In Florida, the rules approved by the state board will allow parents of students considered English language learners to withdraw their children from an English learner program, regardless of their proficiency level. The student would be transferred to a regular class taught by an ESL-qualified teacher, according to this Associated Press story.
The changes were criticized by advocacy groups and the state’s teachers union, who worry that schools will not provide sufficient language instruction for English Language Learners.
On the other side of the country, a study by the Center for Latino Policy Research at UC Berkeley suggests that California school districts are “misidentifying large numbers of entering kindergarten students as English learners.” The culprits according to the study are a home language survey and the California English Language Development Test, a proficiency test which identifies students who need help with English.
The study showed that the home language survey overidentifies the number of students who need to take the proficiency test. The vast majority of children (94 percent) who take the proficiency test are then deemed to lack English language proficiency.
“Being identified to take the CELDT almost guarantees a student’s classification as EL,” the study concluded. It goes on to note: “EL misidentification is important because it means that these students are not receiving the language support and education that is appropriate to their language skills.”
The researchers questioned the survey and test itself, as well as the way both are administered, noting that many test administrators were English-only people who did not have experience with test administration or English learners.

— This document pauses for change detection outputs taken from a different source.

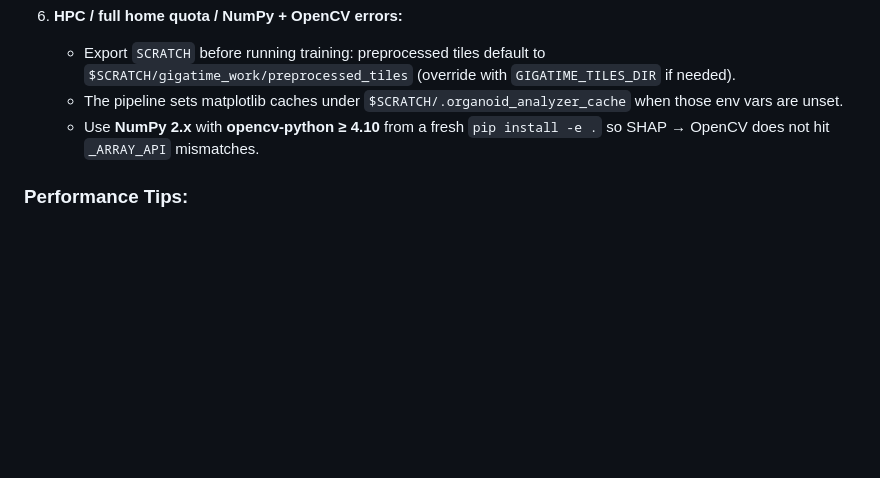
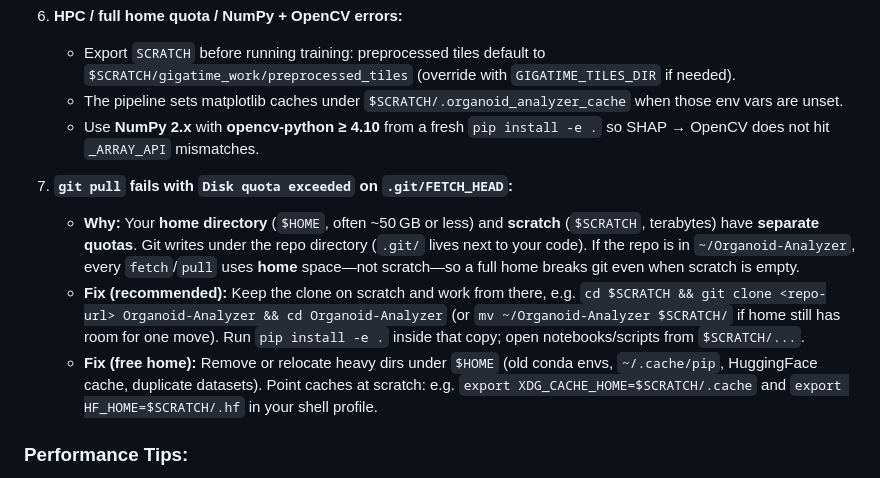
Before and after one commit to organonachip12-tech/Organoid-Analyzer, a Markdown page: QUICKSTART.md, the part around the change. Rendered like a GitHub page; blank space fills up the shorter version.

Commit message:
docs: explain HPC home vs scratch quota and git pull failures

```diff
--- a/QUICKSTART.md
+++ b/QUICKSTART.md
@@ -147,6 +147,11 @@ The pretrained model downloads automatically from HuggingFace on first run. Plac
    - The pipeline sets matplotlib caches under `$SCRATCH/.organoid_analyzer_cache` when those env vars are unset.
    - Use **NumPy 2.x** with **opencv-python ≥ 4.10** from a fresh `pip install -e .` so SHAP → OpenCV does not hit `_ARRAY_API` mismatches.
 
+7. **`git pull` fails with `Disk quota exceeded` on `.git/FETCH_HEAD`:**
+   - **Why:** Your **home directory** (`$HOME`, often ~50 GB or less) and **scratch** (`$SCRATCH`, terabytes) have **separate quotas**. Git writes under the repo directory (`.git/` lives next to your code). If the repo is in `~/Organoid-Analyzer`, every `fetch`/`pull` uses **home** space—not scratch—so a full home breaks git even when scratch is empty.
+   - **Fix (recommended):** Keep the clone on scratch and work from there, e.g. `cd $SCRATCH && git clone <repo-url> Organoid-Analyzer && cd Organoid-Analyzer` (or `mv ~/Organoid-Analyzer $SCRATCH/` if home still has room for one move). Run `pip install -e .` inside that copy; open notebooks/scripts from `$SCRATCH/...`.
+   - **Fix (free home):** Remove or relocate heavy dirs under `$HOME` (old conda envs, `~/.cache/pip`, HuggingFace cache, duplicate datasets). Point caches at scratch: e.g. `export XDG_CACHE_HOME=$SCRATCH/.cache` and `export HF_HOME=$SCRATCH/.hf` in your shell profile.
+
 ### Performance Tips:
 
 - **GPU**: Both projects benefit significantly from GPU acceleration
```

"Given the large number of English learners in California schools, it is critical for California to be at the forefront of developing the most accurate and effective system for identifying and assessing English learners," the study said. "English learners are one of the most vulnerable sectors of California's student population."
The same could be said for English Language Learners and schools nationwide. In California, 1.6 million students are classified as ELL; in Florida, the number last year was about 243,078.
The developments in both states point out how important it is for education writers to be examining issues related to English Language Learners and looking carefully at how schools classify and educate those students.